J & L Mainwaring Pty Limited, which used the internet domain oneofthebest.com, has paid a $21,600 infringement notice for breaches of the Spam Act 2003.
An Australian Communications and Media Authority investigation found that J & L Mainwaring had sent marketing emails on behalf of other businesses but was unable to show that the recipients consented to receive the messages. The company also failed to include the name and contact details of the business that authorised the sending of the message.
‘Businesses must remember that both parties—the sender and the authoriser of the message—are responsible for ensuring the messages are compliant with the Spam Act,’ said ACMA’s acting Chairman, Richard Bean.
‘The Spam Act requires that all messages must clearly and accurately display the name and contact details of the authoriser of the message,’ Richard Bean added. ‘This is important, as it allows a consumer to contact the business whose products or services are being advertised, not just the person engaged to send the message.’
If you receive a marketing email that you think may not comply with the Spam Act, you can report it to the ACMA by forwarding the message to email@example.com. You can also forward SMS spam to the Spam SMS service on 0429 999 888.
For more information or to arrange an interview, please contact: Blake Murdoch, on (02) 9334 7817, 0434 567 391 or firstname.lastname@example.org.
Media release 25/2016 - 31 May
The Spam Act 2003 regulates unsolicited commercial electronic messages in Australia. Commercial electronic messages can be emails, SMS messages, MMS messages, instant messaging messages or any other similar message that includes a marketing/commercial element.
The Spam Act provides that commercial electronic messages must not be sent without the following:
- Consent - they must be sent with the recipient's consent. Recipients may give express consent, or consent may be inferred from their conduct and 'existing business or other relationships'
- Identification - they must contain clear and accurate information about the person or organisation that authorised the sending of the message
- Unsubscribe - they must contain a functional 'unsubscribe' facility to allow the recipient to opt out from receiving messages from that source in the future.
If a person breaches the Spam Act, the ACMA has a range of enforcement options open to it. The ACMA adopts a graduated approach to compliance and enforcement and determines enforcement outcomes on a case-by-case basis.
Formal warnings are used by the ACMA to indicate concerns about contraventions, and allow for the business or individual to take compliance action to prevent any future contraventions.
Enforceable undertakings can be offered to the ACMA at any time, and if accepted, provide the opportunity for a business or individual to formalise its commitment to compliance with the Spam Act. These undertakings are enforceable by the Federal Court.
The ACMA may also give an infringement notice for contraventions committed in relation to particular civil penalty provisions.

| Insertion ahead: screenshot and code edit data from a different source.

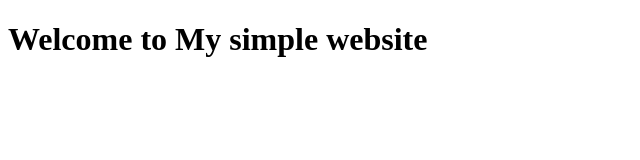
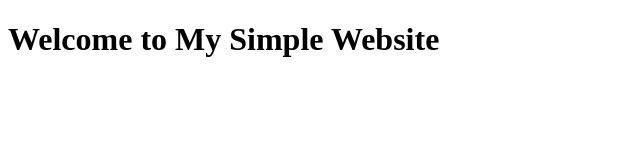
Before and after one commit to AyeshaS2707/DEMO_22, a plain HTML site: page src/main/resources/index.html in a window 1280 px wide. Shown: the whole page, without its empty margins (0-640 px from the left). Drawn offline with Linux system fonts and the light colour scheme.

Commit message:
Third Commit

```diff
--- a/src/main/resources/index.html
+++ b/src/main/resources/index.html
@@ -2,9 +2,9 @@
 <html lang="en">
 <head>
     <meta charset="UTF-8">
-    <title>My Simple Website</title>
+    <title>My simple website</title>
 </head>
 <body>
-<h1> Welcome to My simple website</h1>
+<h1> Welcome to My Simple Website</h1>
 </body>
 </html>
```
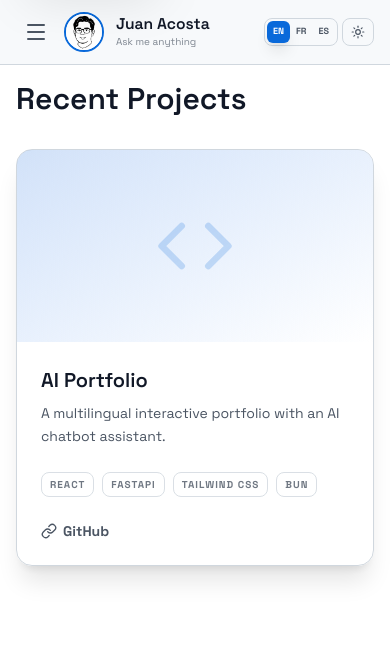
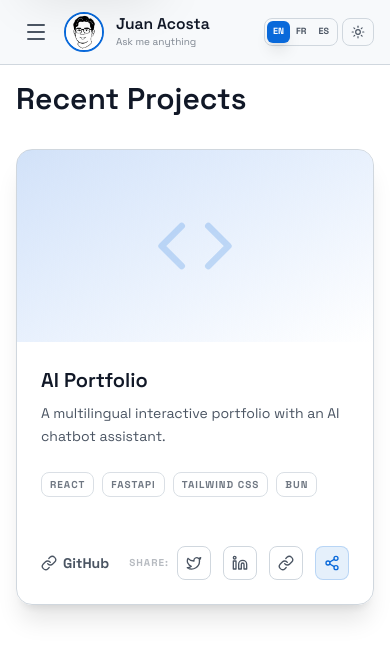
Before and after one commit to acostajs/portfolio, a React (Vite) app in the folder frontend/: page /projects in a window 390 px wide. Shown: the top 658 px of the page. Built offline with nearby package versions, Linux system fonts and the light colour scheme.

Commit message:
feat: add social sharing components for blog posts and projects

```diff
--- /dev/null
+++ b/frontend/src/components/layout/SocialShare.tsx
@@ -0,0 +1,92 @@
+import React from "react";
+import { Twitter, Linkedin, Link as LinkIcon, Share2 } from "lucide-react";
+import { toast } from "sonner";
+import { hapticFeedback } from "../../../lib/haptic";
+
+interface SocialShareProps {
+  title: string;
+  url: string;
+  text?: string;
+}
+
+const SocialShare: React.FC<SocialShareProps> = ({ title, url, text }) => {
+  const shareUrl = url.startsWith("http")
+    ? url
+    : `https://acostajs.vercel.app${url}`;
+  const shareText = text || title;
+
+  const handleCopyLink = () => {
+    hapticFeedback(10);
+    navigator.clipboard.writeText(shareUrl);
+    toast.success("Link copied to clipboard!");
+  };
+
+  const shareLinks = [
+    {
+      name: "Twitter",
+      icon: Twitter,
+      href: `https://twitter.com/intent/tweet?text=${encodeURIComponent(shareText)}&url=${encodeURIComponent(shareUrl)}`,
+      color: "hover:text-[#1DA1F2]",
+    },
+    {
+      name: "LinkedIn",
+      icon: Linkedin,
+      href: `https://www.linkedin.com/sharing/share-offsite/?url=${encodeURIComponent(shareUrl)}`,
+      color: "hover:text-[#0077b5]",
+    },
+  ];
+
+  const handleNativeShare = async () => {
+    hapticFeedback(15);
+    if (navigator.share) {
+      try {
+        await navigator.share({
+          title,
+          text: shareText,
+          url: shareUrl,
+        });
+      } catch (err) {
+        console.error("Native share failed:", err);
+      }
+    } else {
+      handleCopyLink();
+    }
+  };
+
+  return (
+    <div className="flex items-center space-x-3">
+      <span className="text-[10px] font-bold uppercase tracking-widest text-text opacity-40 mr-2">
+        Share:
+      </span>
+      {shareLinks.map((link) => (
+        <a
+          key={link.name}
+          href={link.href}
+          target="_blank"
+          rel="noopener noreferrer"
+          onClick={() => hapticFeedback(5)}
+          className={`p-2 rounded-lg bg-white/5 border border-border text-text transition-all ${link.color} hover:bg-white/10`}
+          title={`Share on ${link.name}`}
+        >
+          <link.icon className="w-4 h-4" />
+        </a>
+      ))}
+      <button
+        onClick={handleCopyLink}
+        className="p-2 rounded-lg bg-white/5 border border-border text-text transition-all hover:text-accent hover:bg-white/10"
+        title="Copy Link"
+      >
+        <LinkIcon className="w-4 h-4" />
+      </button>
+      <button
+        onClick={handleNativeShare}
+        className="p-2 rounded-lg bg-accent/10 border border-accent/20 text-accent transition-all hover:bg-accent/20 sm:hidden"
+        title="Share"
+      >
+        <Share2 className="w-4 h-4" />
+      </button>
+    </div>
+  );
+};
+
+export default SocialShare;
--- a/frontend/src/pages/Blog.tsx
+++ b/frontend/src/pages/Blog.tsx
@@ -8,6 +8,7 @@ import { Prism as SyntaxHighlighter } from "react-syntax-highlighter";
 import { ArrowLeft, Calendar, Tag, ChevronRight, Loader2 } from "lucide-react";
 import vscDarkPlus from "react-syntax-highlighter/dist/esm/styles/prism/vsc-dark-plus";
 import SEO from "../components/layout/SEO";
+import SocialShare from "../components/layout/SocialShare";
 
 const theme = vscDarkPlus as unknown as {
   [key: string]: React.CSSProperties;
@@ -70,6 +71,14 @@ const Blog: React.FC = () => {
             <h1 className="text-3xl md:text-5xl font-bold text-text-header mb-8 tracking-tight leading-tight">
               {getLocalizedValue(selectedPost, "title")}
             </h1>
+
+            <div className="mb-12">
+              <SocialShare
+                title={getLocalizedValue(selectedPost.title)}
+                url={`/blog/${selectedPost.slug}`}
+                text={getLocalizedValue(selectedPost.excerpt)}
+              />
+            </div>
 
             <div className="prose prose-invert max-w-none markdown-content">
               <ReactMarkdown
--- a/frontend/src/pages/Projects.tsx
+++ b/frontend/src/pages/Projects.tsx
@@ -3,6 +3,7 @@ import { useTranslation } from "../../lib/hooks/useTranslation";
 import { projects } from "../../lib/mocks";
 import { ExternalLink, Link as LinkIcon, Code } from "lucide-react";
 import SEO from "../components/layout/SEO";
+import SocialShare from "../components/layout/SocialShare";
 
 const Projects: React.FC = () => {
   const { t } = useTranslation();
@@ -47,7 +48,8 @@ const Projects: React.FC = () => {
                   ))}
                 </div>
 
-                <footer className="flex items-center gap-4 mt-auto">
+                <footer className="flex items-center justify-between mt-auto pt-6 border-t border-white/5">
+                  <div className="flex items-center gap-4">
                     {project.link && (
                       <a
                         href={project.link}
@@ -70,6 +72,8 @@ const Projects: React.FC = () => {
                         {t.projects.viewGithub}
                       </a>
                     )}
+                  </div>
+                  <SocialShare title={project.title} url="/projects" />
                 </footer>
               </div>
             </article>
```
Also changed, not shown: 1 other file (tests, documents, lock files or other folders). Lines whose indentation alone changed are shown as unchanged.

In addition, the ACMA may institute proceedings in the Federal Court, including seeking an injunction. The legislation sets out penalties of up to $1.7 million a day for repeat corporate offenders.